### Task objective:
Check every line below for the word "docs" and copy each one that has it.

(Detected change data)
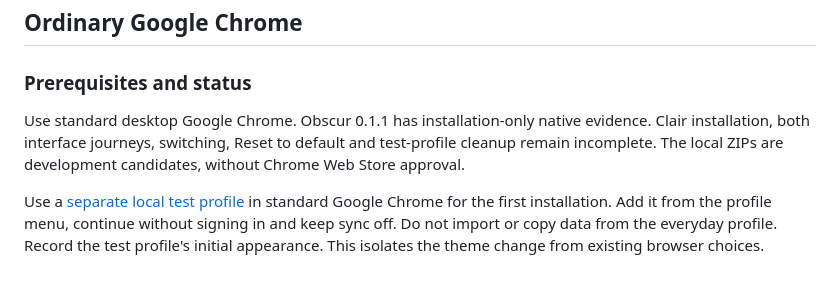
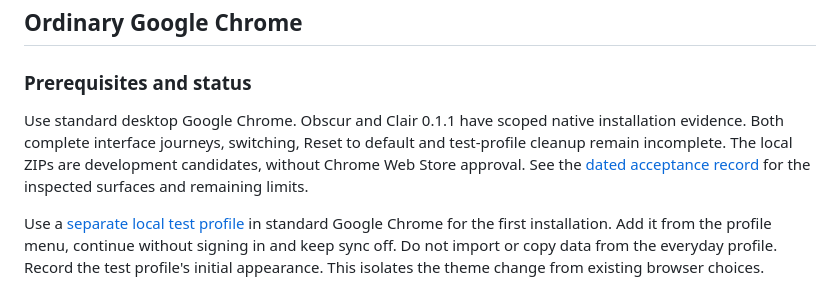
Before and after one commit to T92T1914/clair-obscur-themes, a Markdown page: docs/installation.md, the part around the change. Rendered like a GitHub page.

Commit message:
Align theme and device summaries with accepted evidence

```diff
--- a/docs/installation.md
+++ b/docs/installation.md
@@ -69,7 +69,7 @@ If the theme is missing, confirm the downloaded file still ends in `.theme.css`,
 
 ### Prerequisites and status
 
-Use standard desktop Google Chrome. Obscur 0.1.1 has installation-only native evidence. Clair installation, both interface journeys, switching, Reset to default and test-profile cleanup remain incomplete. The local ZIPs are development candidates, without Chrome Web Store approval.
+Use standard desktop Google Chrome. Obscur and Clair 0.1.1 have scoped native installation evidence. Both complete interface journeys, switching, Reset to default and test-profile cleanup remain incomplete. The local ZIPs are development candidates, without Chrome Web Store approval. See the [dated acceptance record](acceptance.md#october-15-clair-installation) for the inspected surfaces and remaining limits.
 
 Use a [separate local test profile](https://support.google.com/chrome/answer/2364824?hl=en) in standard Google Chrome for the first installation. Add it from the profile menu, continue without signing in and keep sync off. Do not import or copy data from the everyday profile. Record the test profile's initial appearance. This isolates the theme change from existing browser choices.
 
```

### Task output:
Before and after one commit to T92T1914/clair-obscur-themes, a Markdown page: docs/installation.md, the part around the change. Rendered like a GitHub page.
--- a/docs/installation.md
+++ b/docs/installation.md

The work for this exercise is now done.